You should be very careful what you describe as "better."  Not everybody wants or likes the same things. 
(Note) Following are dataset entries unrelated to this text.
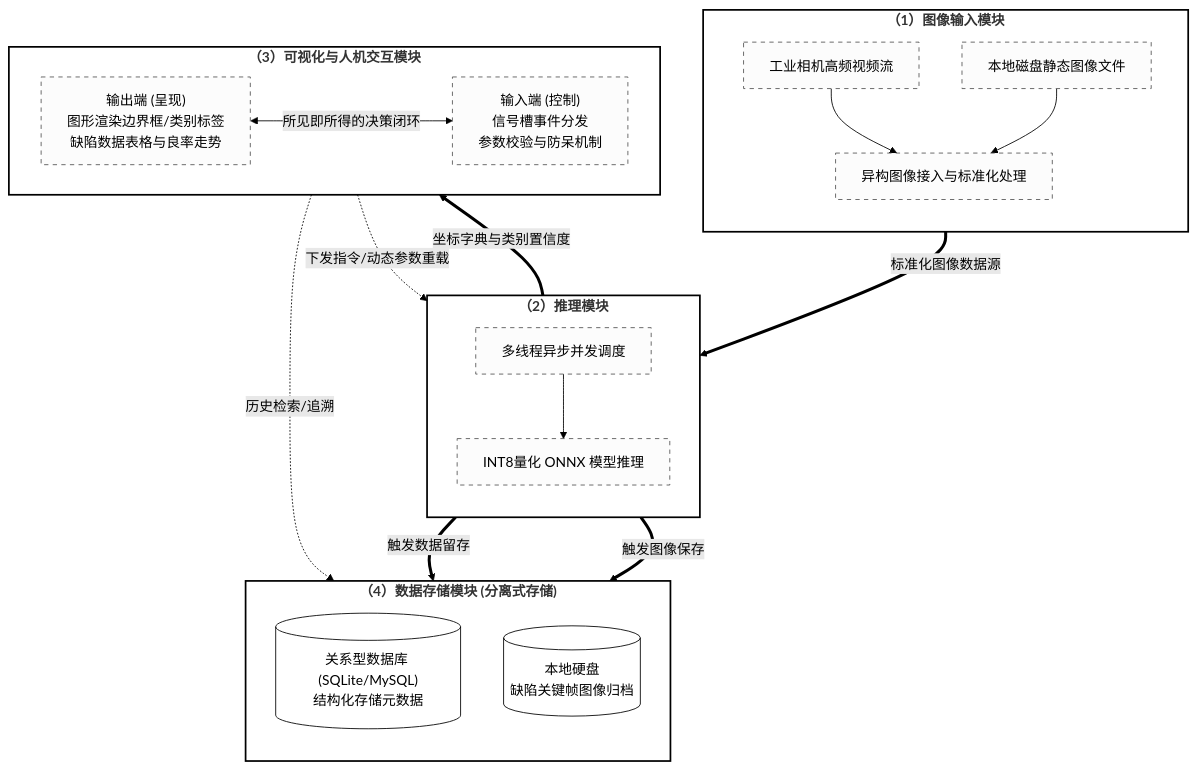
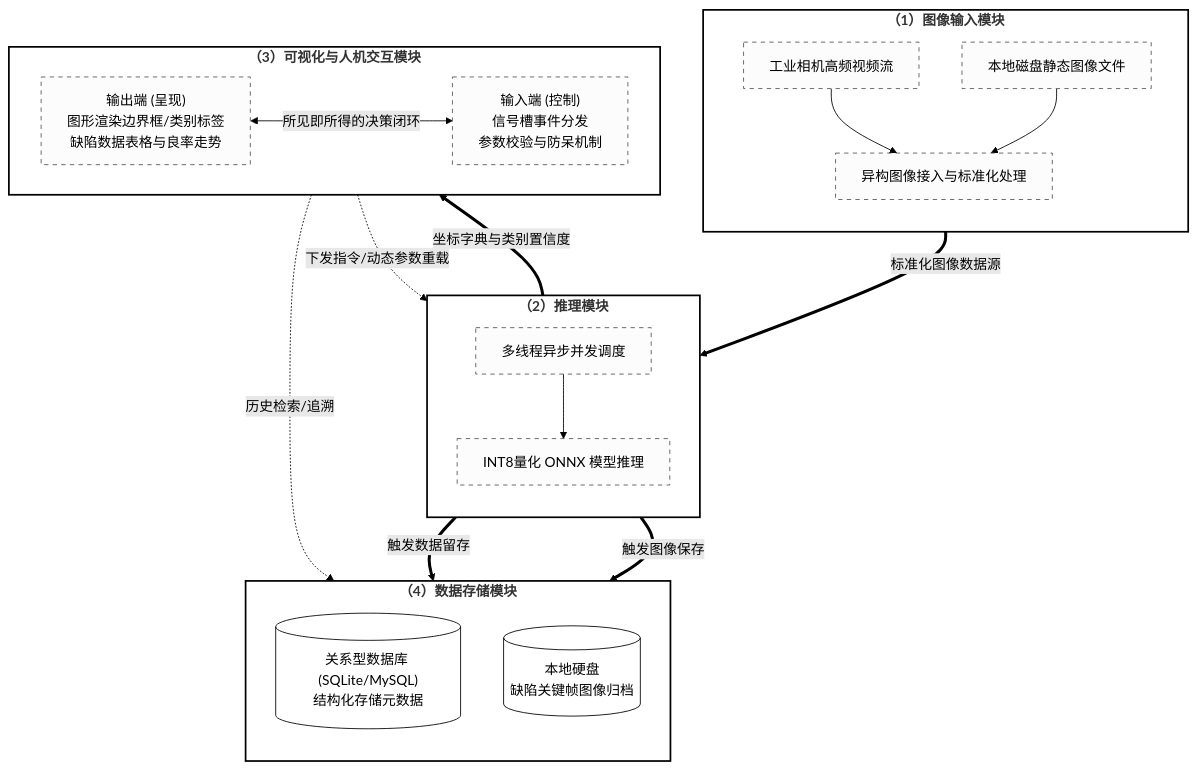
One commit to MAOSHENGsong/iodraw-files changed the diagram in all/未命名.md. Above: the diagram before and after it, drawn with Mermaid (forest theme).

Commit message:
2026-03-12 14:35:52 update

````diff
--- a/all/未命名.md
+++ b/all/未命名.md
@@ -1,52 +1,52 @@
 ```mermaid
 graph TD
     %% 整体样式设置：纯白背景，适合学术论文
     classDef mainModule fill:#ffffff,stroke:#000000,stroke-width:2px,font-weight:bold,font-size:16px;
     classDef subNode fill:#fcfcfc,stroke:#555555,stroke-width:1px,stroke-dasharray: 5 5;
     classDef dbNode fill:#ffffff,stroke:#000000,stroke-width:1px;
 
     %% 1. 图像输入模块
     subgraph Module1["（1）图像输入模块"]
         direction TB
         I1[工业相机高频视频流] --> I3[异构图像接入与标准化处理]
         I2[本地磁盘静态图像文件] --> I3
     end
 
     %% 2. 推理模块
     subgraph Module2["（2）推理模块"]
         direction TB
         R1[多线程异步并发调度] --> R2[INT8量化 ONNX 模型推理]
     end
 
     %% 3. 可视化与人机交互模块
     subgraph Module3["（3）可视化与人机交互模块"]
         direction LR
         V1["输出端 (呈现)<br>图形渲染边界框/类别标签<br>缺陷数据表格与良率走势"]
         V2["输入端 (控制)<br>信号槽事件分发<br>参数校验与防呆机制"]
         V1 <-->|所见即所得的决策闭环| V2
     end
 
     %% 4. 数据存储模块
-    subgraph Module4["（4）数据存储模块 (分离式存储)"]
+    subgraph Module4["（4）数据存储模块"]
         direction TB
         S1[("关系型数据库 (SQLite/MySQL)<br>结构化存储元数据")]
         S2[("本地硬盘<br>缺陷关键帧图像归档")]
     end
 
     %% 模块间的数据流向 (连线)
     I3 == 标准化图像数据源 ==> R1
     
     R2 == "坐标字典与类别置信度" ==> V1
     V2 -. "下发指令/动态参数重载" .-> R1
     
     R2 == 触发数据留存 ==> S1
     R2 == 触发图像保存 ==> S2
     
     V1 -. 历史检索/追溯 .-> S1
 
     %% 应用样式
     class Module1,Module2,Module3,Module4 mainModule;
     class I1,I2,I3,R1,R2,V1,V2 subNode;
     class S1,S2 dbNode;
   
 ```
````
As one example, if someone naturally has too much focus, too much core, and an overly bright sound that sticks out and doesn't blend (which does happen with some embouchures), a very focused horn is a disadvantage.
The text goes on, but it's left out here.